Exploring Opportunities for STEM Teacher Leadership: Summary of a Convocation
Many national initiatives in K-12 science, technology, engineering, and mathematics (STEM) education have emphasized the connections between teachers and improved student learning. Much of the discussion surrounding these initiatives has focused on the preparation, professional development, evaluation, compensation, and career advancement of teachers. Yet one critical set of voices has been largely missing from this discussion— that of classroom teachers themselves (Berry, 2011).

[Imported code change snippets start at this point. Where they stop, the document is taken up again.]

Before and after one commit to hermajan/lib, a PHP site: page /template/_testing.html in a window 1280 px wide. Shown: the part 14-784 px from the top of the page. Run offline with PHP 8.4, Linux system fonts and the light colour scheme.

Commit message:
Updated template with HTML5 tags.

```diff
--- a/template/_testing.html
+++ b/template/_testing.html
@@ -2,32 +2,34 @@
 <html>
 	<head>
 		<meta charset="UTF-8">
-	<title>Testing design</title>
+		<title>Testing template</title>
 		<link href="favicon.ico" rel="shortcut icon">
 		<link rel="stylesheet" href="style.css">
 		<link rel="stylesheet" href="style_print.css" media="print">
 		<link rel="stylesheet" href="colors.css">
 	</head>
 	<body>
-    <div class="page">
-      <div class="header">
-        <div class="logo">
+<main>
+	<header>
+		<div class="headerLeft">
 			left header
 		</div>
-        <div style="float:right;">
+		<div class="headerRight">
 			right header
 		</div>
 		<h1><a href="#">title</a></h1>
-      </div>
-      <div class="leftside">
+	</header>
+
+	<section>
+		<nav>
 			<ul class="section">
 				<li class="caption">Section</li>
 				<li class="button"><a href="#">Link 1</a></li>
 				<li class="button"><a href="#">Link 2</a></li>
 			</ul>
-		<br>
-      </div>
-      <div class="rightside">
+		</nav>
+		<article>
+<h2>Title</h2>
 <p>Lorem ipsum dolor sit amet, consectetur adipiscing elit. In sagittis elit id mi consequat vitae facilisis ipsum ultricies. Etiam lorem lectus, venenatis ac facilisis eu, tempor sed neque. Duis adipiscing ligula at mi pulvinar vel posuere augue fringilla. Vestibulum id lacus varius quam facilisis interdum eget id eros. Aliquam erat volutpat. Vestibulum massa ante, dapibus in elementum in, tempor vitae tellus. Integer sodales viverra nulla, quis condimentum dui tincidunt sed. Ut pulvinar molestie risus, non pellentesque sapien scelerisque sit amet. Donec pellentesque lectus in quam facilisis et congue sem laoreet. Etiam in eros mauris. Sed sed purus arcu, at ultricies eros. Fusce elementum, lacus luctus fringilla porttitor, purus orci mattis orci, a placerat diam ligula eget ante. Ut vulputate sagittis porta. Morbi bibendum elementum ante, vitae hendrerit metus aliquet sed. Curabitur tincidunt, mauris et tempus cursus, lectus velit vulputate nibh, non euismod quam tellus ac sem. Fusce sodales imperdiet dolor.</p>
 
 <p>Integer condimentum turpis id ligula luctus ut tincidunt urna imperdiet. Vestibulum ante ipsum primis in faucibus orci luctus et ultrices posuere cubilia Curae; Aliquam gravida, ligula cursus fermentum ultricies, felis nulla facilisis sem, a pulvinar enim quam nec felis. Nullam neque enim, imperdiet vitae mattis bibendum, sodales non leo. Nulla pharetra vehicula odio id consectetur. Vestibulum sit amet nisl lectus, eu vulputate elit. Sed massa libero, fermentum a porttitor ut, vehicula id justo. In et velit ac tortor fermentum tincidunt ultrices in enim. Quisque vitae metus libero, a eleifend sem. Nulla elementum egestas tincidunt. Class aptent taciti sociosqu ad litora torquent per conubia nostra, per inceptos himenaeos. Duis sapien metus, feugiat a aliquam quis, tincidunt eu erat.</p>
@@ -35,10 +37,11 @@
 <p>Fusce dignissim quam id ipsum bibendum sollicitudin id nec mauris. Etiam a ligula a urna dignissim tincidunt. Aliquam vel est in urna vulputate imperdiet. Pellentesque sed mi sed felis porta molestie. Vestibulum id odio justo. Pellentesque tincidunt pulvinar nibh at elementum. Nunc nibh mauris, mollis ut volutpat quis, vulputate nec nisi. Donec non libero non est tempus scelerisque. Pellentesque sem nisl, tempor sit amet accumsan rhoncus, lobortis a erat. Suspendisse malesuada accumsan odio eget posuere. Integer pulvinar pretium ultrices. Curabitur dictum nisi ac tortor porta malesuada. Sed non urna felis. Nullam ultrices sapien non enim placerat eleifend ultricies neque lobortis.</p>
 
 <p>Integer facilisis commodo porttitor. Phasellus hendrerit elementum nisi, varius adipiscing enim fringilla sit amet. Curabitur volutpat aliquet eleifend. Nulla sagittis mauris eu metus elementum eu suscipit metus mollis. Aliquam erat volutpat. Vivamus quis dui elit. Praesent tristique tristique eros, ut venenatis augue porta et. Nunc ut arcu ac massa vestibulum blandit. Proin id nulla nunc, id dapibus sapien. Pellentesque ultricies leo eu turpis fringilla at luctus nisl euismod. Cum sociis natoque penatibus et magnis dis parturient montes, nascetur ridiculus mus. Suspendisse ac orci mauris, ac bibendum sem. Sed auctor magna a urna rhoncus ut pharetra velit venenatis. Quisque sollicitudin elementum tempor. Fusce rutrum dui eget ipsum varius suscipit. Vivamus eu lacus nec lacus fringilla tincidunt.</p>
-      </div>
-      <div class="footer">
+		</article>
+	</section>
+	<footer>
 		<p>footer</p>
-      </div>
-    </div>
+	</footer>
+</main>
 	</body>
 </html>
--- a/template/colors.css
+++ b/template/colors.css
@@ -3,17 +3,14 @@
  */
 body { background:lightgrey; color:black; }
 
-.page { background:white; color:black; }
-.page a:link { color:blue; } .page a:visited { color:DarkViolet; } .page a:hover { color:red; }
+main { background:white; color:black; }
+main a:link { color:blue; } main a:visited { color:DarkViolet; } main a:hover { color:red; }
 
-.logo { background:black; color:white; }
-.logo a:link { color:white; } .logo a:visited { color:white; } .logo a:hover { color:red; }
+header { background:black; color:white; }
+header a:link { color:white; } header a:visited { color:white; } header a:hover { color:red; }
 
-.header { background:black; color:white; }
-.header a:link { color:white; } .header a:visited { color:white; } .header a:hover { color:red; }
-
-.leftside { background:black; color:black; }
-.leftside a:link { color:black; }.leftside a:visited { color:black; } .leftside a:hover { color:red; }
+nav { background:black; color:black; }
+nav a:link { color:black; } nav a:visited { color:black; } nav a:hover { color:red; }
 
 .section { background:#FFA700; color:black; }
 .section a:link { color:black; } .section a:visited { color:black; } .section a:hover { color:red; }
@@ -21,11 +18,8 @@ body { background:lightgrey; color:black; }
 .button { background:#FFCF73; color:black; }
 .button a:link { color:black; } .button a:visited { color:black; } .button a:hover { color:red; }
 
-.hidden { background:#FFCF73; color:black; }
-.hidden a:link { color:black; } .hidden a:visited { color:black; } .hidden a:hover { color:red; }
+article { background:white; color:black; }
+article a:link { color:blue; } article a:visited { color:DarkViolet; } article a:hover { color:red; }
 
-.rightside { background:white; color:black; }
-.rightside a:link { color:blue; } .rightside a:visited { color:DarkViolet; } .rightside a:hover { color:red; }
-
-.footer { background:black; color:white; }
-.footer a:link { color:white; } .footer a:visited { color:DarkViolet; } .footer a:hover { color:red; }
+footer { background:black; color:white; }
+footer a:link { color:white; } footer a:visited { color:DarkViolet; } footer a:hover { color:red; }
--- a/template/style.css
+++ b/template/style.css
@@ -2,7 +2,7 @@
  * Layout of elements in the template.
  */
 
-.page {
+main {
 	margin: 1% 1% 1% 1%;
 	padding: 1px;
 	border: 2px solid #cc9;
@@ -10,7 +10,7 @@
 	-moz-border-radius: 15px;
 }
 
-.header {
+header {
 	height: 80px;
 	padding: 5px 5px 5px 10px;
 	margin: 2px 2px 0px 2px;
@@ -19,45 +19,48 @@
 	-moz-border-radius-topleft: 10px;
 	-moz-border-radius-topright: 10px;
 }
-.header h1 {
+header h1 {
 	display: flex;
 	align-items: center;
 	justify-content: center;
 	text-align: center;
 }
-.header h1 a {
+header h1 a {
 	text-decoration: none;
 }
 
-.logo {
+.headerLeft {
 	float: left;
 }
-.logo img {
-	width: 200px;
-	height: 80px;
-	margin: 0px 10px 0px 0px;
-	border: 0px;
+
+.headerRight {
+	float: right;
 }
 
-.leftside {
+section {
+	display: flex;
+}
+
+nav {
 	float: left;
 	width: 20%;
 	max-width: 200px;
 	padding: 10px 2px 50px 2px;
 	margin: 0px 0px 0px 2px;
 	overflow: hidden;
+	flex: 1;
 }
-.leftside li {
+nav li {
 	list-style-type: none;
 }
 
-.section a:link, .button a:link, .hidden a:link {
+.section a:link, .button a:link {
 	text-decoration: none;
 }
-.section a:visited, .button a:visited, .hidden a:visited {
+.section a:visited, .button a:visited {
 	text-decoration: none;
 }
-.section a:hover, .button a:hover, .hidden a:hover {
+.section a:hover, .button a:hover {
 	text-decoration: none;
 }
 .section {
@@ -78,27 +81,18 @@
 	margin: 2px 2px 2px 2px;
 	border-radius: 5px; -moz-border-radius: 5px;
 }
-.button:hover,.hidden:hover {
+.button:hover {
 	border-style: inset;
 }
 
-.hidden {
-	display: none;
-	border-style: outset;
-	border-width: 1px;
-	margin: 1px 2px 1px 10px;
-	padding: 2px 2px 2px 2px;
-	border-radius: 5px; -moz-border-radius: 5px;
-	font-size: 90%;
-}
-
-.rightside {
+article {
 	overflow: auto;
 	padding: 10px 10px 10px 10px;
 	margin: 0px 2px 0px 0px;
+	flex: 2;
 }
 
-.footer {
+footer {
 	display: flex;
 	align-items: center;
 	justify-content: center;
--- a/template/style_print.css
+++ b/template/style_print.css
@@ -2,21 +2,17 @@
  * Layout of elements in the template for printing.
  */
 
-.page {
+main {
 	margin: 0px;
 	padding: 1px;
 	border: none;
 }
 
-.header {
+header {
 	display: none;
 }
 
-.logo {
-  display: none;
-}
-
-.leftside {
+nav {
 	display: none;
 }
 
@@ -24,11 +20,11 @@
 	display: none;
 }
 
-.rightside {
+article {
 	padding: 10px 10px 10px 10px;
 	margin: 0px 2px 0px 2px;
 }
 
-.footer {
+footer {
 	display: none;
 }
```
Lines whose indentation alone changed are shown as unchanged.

To explore the potential for STEM teacher leaders to improve student learning through involvement in education policy and decision making, the National Research Council (NRC) held a convocation on June 5–6, 2014, in Washington, DC, entitled “One Year After Science’s Grand Challenges in Education: Professional Leadership of STEM Teachers Through Education Policy and Decision Making." It was structured around a special issue of Science magazine that discussed 20 grand challenges in science education (Alberts, 2013). The authors of three major articles in that issue—along with Dr. Bruce Alberts, Science’s editor-in-chief at the time—spoke at the convocation, updating their earlier observations and applying them directly to the issue of STEM teacher leadership.